November 17th – Escape To Devil’s Island

Today we got to visit one of the most evocative prisons and feared penal colonies in the world – the infamous Devil's Island, the home to the story of "Papillon".

Confusingly, there's three islands in the Ile de Salut group, which collectively came to be known as "Devil's Island" – we were visiting the largest island, Ile Royale, while the forbidding island of Devil's Island itself is strictly off limits to visitors (it's impossible to land there because of the rocks, the dangerous currents and the frequently heavy seas).

For 101 years from 1852 to 1953, 70,000 French convicts were sent to these remote islands off the coast of French Guiana, and out of them, 50,000 died due to disease, malnourishment, or mistreatment at the hands of an incredibly cruel regime.
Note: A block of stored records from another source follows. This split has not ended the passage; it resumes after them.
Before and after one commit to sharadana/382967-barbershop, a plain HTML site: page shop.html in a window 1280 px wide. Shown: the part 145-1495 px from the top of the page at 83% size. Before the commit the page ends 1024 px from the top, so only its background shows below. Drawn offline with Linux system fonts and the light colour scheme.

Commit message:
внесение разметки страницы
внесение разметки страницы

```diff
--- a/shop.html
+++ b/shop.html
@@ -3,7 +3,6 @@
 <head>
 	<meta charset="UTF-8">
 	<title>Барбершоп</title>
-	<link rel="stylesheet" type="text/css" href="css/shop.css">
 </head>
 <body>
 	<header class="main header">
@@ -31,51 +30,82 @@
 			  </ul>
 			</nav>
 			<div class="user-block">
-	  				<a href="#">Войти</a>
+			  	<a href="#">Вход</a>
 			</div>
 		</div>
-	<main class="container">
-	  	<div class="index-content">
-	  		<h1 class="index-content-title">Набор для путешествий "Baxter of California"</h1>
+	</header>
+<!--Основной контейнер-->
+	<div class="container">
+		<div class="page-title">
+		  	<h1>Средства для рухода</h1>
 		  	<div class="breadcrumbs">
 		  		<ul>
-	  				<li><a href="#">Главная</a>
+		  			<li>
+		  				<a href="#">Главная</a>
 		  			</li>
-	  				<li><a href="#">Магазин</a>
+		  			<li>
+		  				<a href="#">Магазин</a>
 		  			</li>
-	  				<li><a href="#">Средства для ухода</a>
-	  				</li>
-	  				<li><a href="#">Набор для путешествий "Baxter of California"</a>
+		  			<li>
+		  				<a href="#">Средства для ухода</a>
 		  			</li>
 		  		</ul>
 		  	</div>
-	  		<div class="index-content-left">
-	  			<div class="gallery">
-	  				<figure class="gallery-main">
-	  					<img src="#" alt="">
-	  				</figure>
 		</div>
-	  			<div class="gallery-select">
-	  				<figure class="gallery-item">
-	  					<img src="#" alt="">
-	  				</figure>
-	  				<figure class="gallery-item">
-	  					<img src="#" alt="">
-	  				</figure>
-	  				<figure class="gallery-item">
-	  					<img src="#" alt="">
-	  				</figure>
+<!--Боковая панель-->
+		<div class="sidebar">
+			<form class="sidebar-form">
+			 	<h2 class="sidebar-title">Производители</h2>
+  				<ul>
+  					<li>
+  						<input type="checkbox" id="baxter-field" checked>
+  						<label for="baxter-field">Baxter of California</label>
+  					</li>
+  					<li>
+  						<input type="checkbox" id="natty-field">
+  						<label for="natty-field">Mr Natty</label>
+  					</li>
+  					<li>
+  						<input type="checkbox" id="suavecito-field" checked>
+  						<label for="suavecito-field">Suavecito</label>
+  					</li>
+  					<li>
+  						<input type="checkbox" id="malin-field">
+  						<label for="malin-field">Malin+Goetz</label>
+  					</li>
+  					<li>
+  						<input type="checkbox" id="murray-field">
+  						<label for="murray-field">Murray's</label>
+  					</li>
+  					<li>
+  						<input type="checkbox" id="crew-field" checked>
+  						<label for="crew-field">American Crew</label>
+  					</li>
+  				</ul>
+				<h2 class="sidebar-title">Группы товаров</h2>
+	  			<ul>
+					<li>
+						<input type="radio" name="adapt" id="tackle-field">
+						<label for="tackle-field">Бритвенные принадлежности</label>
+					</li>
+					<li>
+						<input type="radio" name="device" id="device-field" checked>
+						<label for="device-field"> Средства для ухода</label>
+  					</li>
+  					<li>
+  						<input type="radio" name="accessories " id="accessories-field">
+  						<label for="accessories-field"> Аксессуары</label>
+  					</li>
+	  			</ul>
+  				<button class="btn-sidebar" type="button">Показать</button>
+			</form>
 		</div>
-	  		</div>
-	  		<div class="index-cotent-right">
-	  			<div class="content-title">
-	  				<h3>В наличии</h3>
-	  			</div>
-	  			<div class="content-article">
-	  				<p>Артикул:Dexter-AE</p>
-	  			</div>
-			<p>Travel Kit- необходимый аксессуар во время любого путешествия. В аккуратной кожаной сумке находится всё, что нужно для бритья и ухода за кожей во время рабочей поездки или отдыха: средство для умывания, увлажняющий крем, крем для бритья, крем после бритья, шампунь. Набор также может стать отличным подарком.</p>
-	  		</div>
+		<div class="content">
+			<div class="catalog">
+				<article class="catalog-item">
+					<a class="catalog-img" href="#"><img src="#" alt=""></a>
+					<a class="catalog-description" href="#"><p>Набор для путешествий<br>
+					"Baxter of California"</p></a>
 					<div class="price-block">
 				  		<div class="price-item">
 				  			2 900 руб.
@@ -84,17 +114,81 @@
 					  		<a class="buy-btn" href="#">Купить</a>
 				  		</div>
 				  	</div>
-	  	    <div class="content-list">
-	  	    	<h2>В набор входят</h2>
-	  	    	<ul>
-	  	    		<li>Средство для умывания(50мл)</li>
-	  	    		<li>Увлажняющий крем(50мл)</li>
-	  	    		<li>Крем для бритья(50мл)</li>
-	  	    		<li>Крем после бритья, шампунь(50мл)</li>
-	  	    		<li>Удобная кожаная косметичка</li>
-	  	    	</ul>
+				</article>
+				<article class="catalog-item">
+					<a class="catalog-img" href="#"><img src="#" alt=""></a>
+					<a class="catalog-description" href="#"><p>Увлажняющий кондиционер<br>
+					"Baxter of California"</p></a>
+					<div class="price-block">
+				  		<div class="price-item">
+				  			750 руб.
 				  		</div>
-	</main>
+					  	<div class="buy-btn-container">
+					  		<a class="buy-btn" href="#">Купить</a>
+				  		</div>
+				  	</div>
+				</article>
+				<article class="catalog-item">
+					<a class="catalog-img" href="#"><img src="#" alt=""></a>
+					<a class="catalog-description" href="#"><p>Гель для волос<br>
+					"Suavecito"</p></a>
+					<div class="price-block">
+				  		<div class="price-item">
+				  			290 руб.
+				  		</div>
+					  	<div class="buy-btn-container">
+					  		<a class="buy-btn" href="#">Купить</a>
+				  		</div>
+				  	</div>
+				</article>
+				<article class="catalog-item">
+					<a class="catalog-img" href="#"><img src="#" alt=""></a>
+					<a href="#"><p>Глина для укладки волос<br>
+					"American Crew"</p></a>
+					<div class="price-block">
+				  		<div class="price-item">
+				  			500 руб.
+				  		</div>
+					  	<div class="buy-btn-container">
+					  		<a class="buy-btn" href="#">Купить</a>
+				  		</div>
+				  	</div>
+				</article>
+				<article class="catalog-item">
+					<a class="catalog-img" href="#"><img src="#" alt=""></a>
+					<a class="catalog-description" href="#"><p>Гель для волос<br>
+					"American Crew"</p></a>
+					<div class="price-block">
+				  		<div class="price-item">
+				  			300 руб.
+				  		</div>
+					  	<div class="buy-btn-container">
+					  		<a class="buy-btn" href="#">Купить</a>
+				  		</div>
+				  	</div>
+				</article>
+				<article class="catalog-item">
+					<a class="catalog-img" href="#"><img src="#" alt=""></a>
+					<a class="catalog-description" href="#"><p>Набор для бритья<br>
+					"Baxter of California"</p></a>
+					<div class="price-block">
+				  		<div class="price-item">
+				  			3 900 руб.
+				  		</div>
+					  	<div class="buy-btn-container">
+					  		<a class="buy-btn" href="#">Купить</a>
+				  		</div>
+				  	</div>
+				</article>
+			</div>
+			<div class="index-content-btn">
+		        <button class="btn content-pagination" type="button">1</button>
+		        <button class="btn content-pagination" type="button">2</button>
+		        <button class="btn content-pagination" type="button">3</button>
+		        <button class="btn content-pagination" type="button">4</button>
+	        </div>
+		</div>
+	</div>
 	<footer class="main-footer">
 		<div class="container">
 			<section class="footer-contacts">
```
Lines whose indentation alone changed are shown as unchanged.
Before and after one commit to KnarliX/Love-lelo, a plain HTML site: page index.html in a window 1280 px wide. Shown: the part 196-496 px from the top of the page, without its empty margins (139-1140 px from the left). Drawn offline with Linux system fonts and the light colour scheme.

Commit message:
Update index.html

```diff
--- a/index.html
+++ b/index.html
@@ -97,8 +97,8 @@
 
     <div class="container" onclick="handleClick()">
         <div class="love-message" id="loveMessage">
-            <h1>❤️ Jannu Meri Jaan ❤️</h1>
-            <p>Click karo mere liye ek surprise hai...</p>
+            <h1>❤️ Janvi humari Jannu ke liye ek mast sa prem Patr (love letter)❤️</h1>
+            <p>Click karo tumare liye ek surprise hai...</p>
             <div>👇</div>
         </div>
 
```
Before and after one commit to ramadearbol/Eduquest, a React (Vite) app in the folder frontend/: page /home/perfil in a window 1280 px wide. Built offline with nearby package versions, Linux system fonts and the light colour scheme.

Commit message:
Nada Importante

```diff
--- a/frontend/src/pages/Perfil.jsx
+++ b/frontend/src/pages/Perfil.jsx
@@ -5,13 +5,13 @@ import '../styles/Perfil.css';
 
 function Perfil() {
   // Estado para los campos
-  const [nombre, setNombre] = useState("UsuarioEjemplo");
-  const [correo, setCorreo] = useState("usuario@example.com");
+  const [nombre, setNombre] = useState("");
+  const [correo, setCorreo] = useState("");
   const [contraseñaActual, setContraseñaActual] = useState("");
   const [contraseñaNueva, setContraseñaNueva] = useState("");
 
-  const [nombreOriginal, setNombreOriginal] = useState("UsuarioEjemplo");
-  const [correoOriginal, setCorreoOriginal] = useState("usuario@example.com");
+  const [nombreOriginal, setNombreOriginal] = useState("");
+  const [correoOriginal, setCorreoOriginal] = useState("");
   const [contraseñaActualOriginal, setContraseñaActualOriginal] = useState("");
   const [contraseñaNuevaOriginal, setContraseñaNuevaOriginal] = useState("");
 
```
The islands are situated just above the equator, and so they're unbelievably hot and humid – one of the reasons why a prison sentence here was so feared. We were already sweating before we got off the tender, and as we climbed up into the centre of the island, the heat was oppressive. Apart from the debilitating heat, the thing that struck us most was just how beautiful the islands were – lush green tropical palms swaying in the hot winds, the floor littered with cocoanuts, the forests and paths inhabited by monkeys and the strange-looking agoutis (looking like a cross between a rat, a rabbit and a squirrel).

When faced with the almost idyllic views, it was hard to reconcile it with the suffering and misery of the poor prisoners banished here, in what was to be an almost certain death sentence. However, it got easier to get in touch with what we'd seen depicted in the film Papillon, when we made it to the solitary confinement cells – tiny, claustrophobic concrete cells with scarcely any light or air. When the heavy wooden door slammed shut behind me, it was a nerve-jangling moment.

The other thing that struck me, was just how recent it was that prisoners were sent here to this incredibly inhospitable environment, until the 1950s. When you think that modern prisoners can take the government to court if someone denies them access to their TVs or blackberries, then this place felt a million miles away.

It's a fascinating place to visit, but there was only so much sweating that you can do in one day, so the call of a shower and air-conditioning was becoming too hard to resist. So, instead of throwing myself off a cliff on a bag of cocoanuts like Steve McQueen in Papillon, I jumped onto the tender to get back to the world of 5 star luxury. Whether you were an escaping prisoner, or a pampered cruise passenger, it's always a relief to escape from the heat of Devil's Island.